The themes of Metamorphoses made it an unlikely addition to the canon of improving literature deployed in England’s grammar schools, but it was a key teaching text from the sixteenth century onwards. Ovid’s chief English champion Arthur Golding could hardly deny that they were ‘outwardly most pleasant tales and delectable histories’ (‘pleasant’ carrying much more salacious implication than it does now) but he attempted in his preface to argue that the stories were also ‘fraughted inwardly with most pithy instructions and wholesome examples’.
Golding’s laundering was part of a long tradition of finding in Ovid a morality consistent with much chillier Christian ethics, a seemingly awkward fit made slightly easier by the apparent overlap between Ovid’s description of the beginning of the world and the story of Genesis (Golding understands the classical Golden Age as ‘Adam’s time in Paradise’, and Ovid’s description in Book 1 of a cataclysmic flood as a colourful interpretation of the story of Noah and his ark). For Golding, the stories appear as cautionary tales for the respectable English reader, whereby we might, for example, ‘learn by Icarus how good it is to be / In mean estate and not to climb too high’ (In Book 8, Icarus attempts to fly with wings fashioned by his father Daedalus, but he veers too close to the sun and plummets to the ground when the wax holding down his feathers melts away).
It’s hard to believe that readers like Shakespeare paid much attention to the allegedly virtuous lessons in Metamorphoses, but an unearned reputation for morality allowed this sexually explicit and thematically disturbing work to remain in active use in classrooms, universities and among general readers. It’s possible Shakespeare owned his own copy from a young age: a Latin edition of 1502, printed in Venice, survives in the Bodleian Library in Oxford with the frustratingly vague signature ‘Wm She’ and the unverifiable assertion, dated 1682, that ‘this little book of Ovid was given to me by W. Hall who said it was once Will Shakespeare’s’ (perhaps the inscription represents a bequest within the wider family of William’s future son-in-law, John Hall).
‘An unearned reputation for morality allowed this [Metamorphoses] sexually explicit and thematically disturbing work to remain in active use in classrooms, universities and among general readers’
Ovid’s polymorphous imagination made a strong impression on Shakespeare. The story of Philomel and Tereus (Book 6) reappeared in his early tragedy Titus Andronicus (c. 1589), written in part-collaboration with George Peele: the savage cycle of deception, rape, dismemberment, and retributory cannibalism that makes the play so disturbing is lifted wholesale from Ovid.
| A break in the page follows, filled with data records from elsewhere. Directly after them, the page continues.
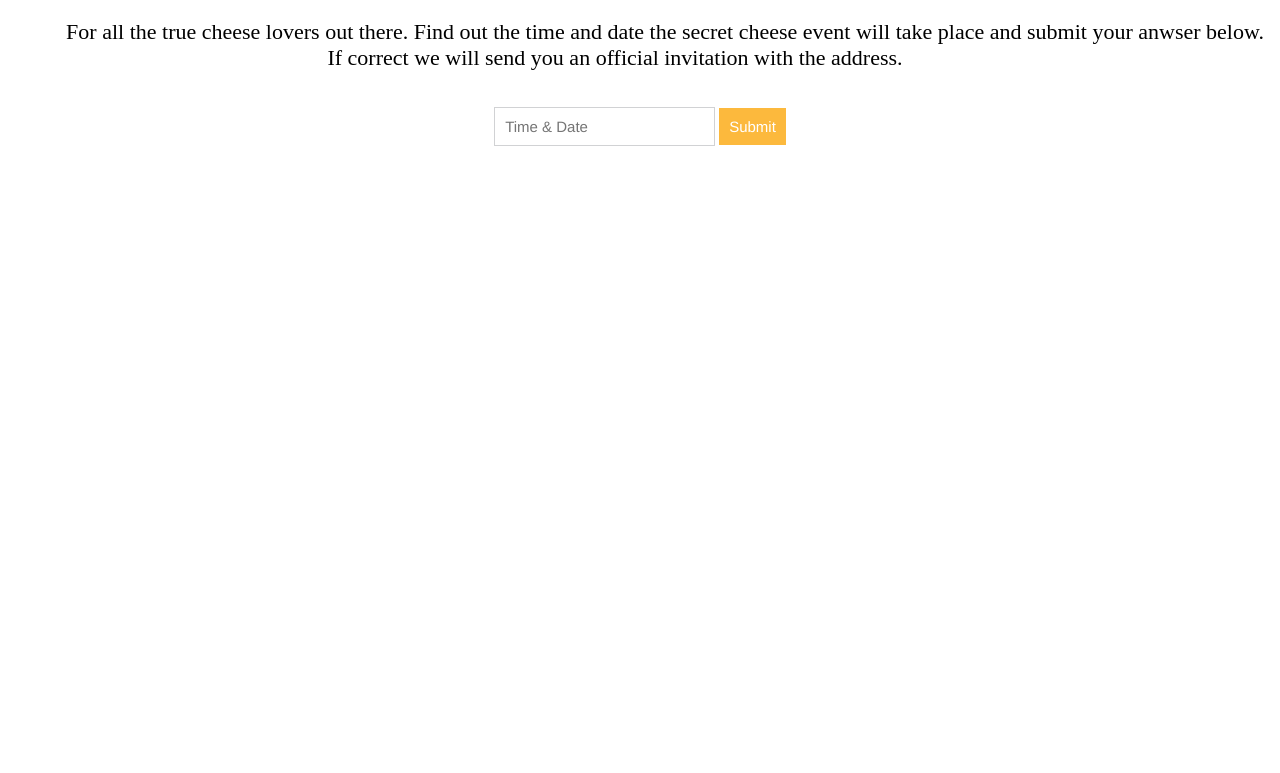
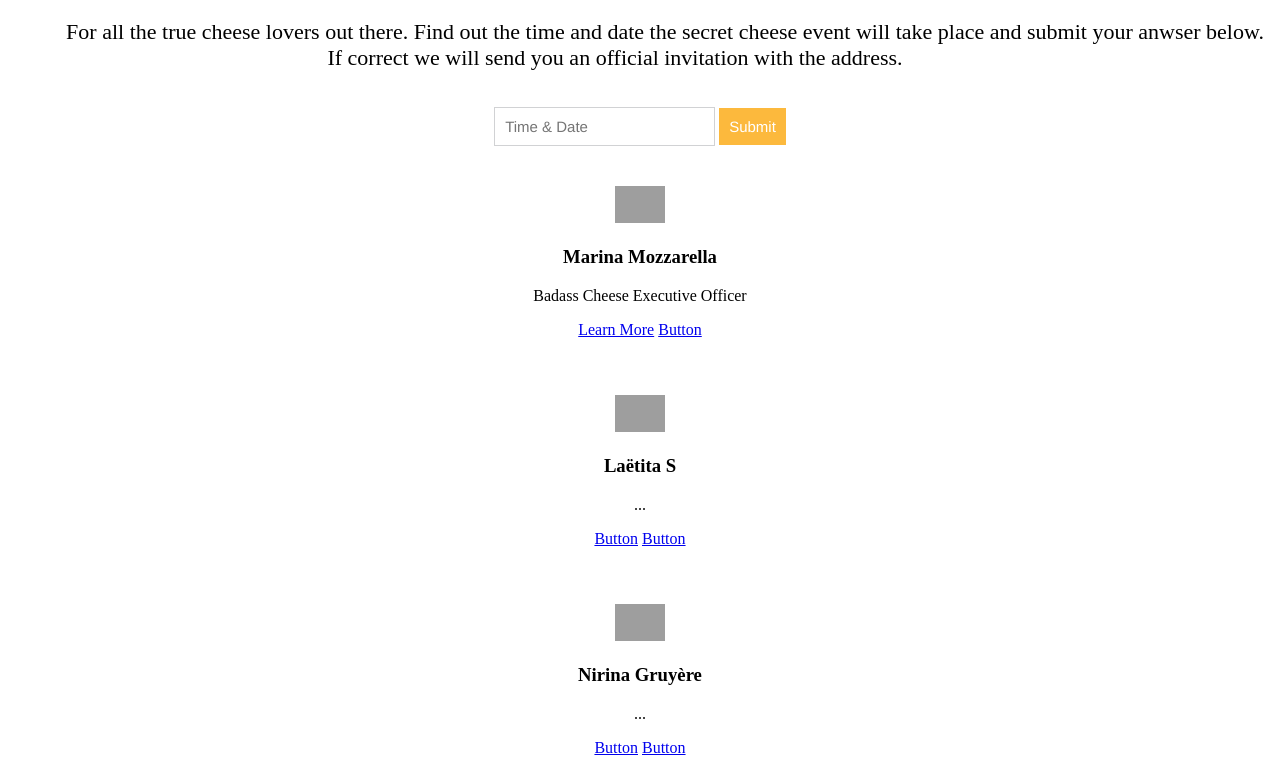
Before and after one commit to nirinaguti/CodefirstGirls, a plain HTML site: page index.html in a window 1280 px wide. Shown: the part 499-1272 px from the top of the page. Before the commit the page ends 800 px from the top, so only its background shows below. Drawn offline with Linux system fonts and the light colour scheme; grey boxes are pictures that could not be loaded.

Commit message:
added thumbnails

```diff
--- a/index.html
+++ b/index.html
@@ -18,4 +18,45 @@
 	<input type="submit">
 	<div></div>
 </body>
+<div class="row">
+  <div class="col-md-4"><div class="row">
+  <div class="col-sm-6 col-md-4">
+    <div class="thumbnail">
+      <img src="Marina.png" alt="Marina">
+      <div class="caption">
+        <h3>Marina Mozzarella</h3>
+        <p>Badass Cheese Executive Officer</p>
+        <p><a href="#" class="btn btn-primary" role="button">Learn More</a> <a href="#" class="btn btn-default" role="button">Button</a></p>
+      </div>
+    </div>
+  </div>
+</div></div>
+  <div class="col-md-4"><div class="row">
+  <div class="col-sm-6 col-md-4">
+    <div class="thumbnail">
+      <img src="Laetitia.png" alt="Laetitia">
+      <div class="caption">
+        <h3>Laëtita S</h3>
+        <p>...</p>
+        <p><a href="#" class="btn btn-primary" role="button">Button</a> <a href="#" class="btn btn-default" role="button">Button</a></p>
+      </div>
+    </div>
+  </div>
+</div></div>
+  <div class="col-md-4"><div class="row">
+  <div class="col-sm-6 col-md-4">
+    <div class="thumbnail">
+      <img src="Nirina.png" alt="Nirina">
+      <div class="caption">
+        <h3>Nirina Gruyère</h3>
+        <p>...</p>
+        <p><a href="#" class="btn btn-primary" role="button">Button</a> <a href="#" class="btn btn-default" role="button">Button</a></p>
+      </div>
+    </div>
+  </div>
+</div></div>
+</div>
+
+
+
 </html>
--- a/style.css
+++ b/style.css
@@ -38,3 +38,10 @@ body {
       background: #FCB93D;
       border:0;
       color: white;
+
+.column {
+    float: left;
+    width: 33.3%;
+    margin-bottom: 16px;
+    padding: 0 8px;
+}
```
Also changed, not shown: 4 other files.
Pyramus and Thisbe, one of the inspirations for Romeo and Juliet and the source for the mechanicals’ play before the Athenian court in A Midsummer Night’s Dream, appear in Book 4. Venus and Adonis, the subjects of his first published poetry, have their unhappy history relayed in Book 10. Even in the last years of his career, Metamorphoses was a touchstone: in Cymbeline, Imogen is reading her copy in bed in the moments before her privacy is invaded by the malign Iachimo.
As Metamorphoses hits the Sam Wanamaker Playhouse stage in a new version by writers-in-residence Sami Ibrahim, Laura Lomas and Sabrina Mahfouz, we’re continuing a very long tradition of reinterpreting, challenging, and writing back to one of the world’s most compellingly provocative works.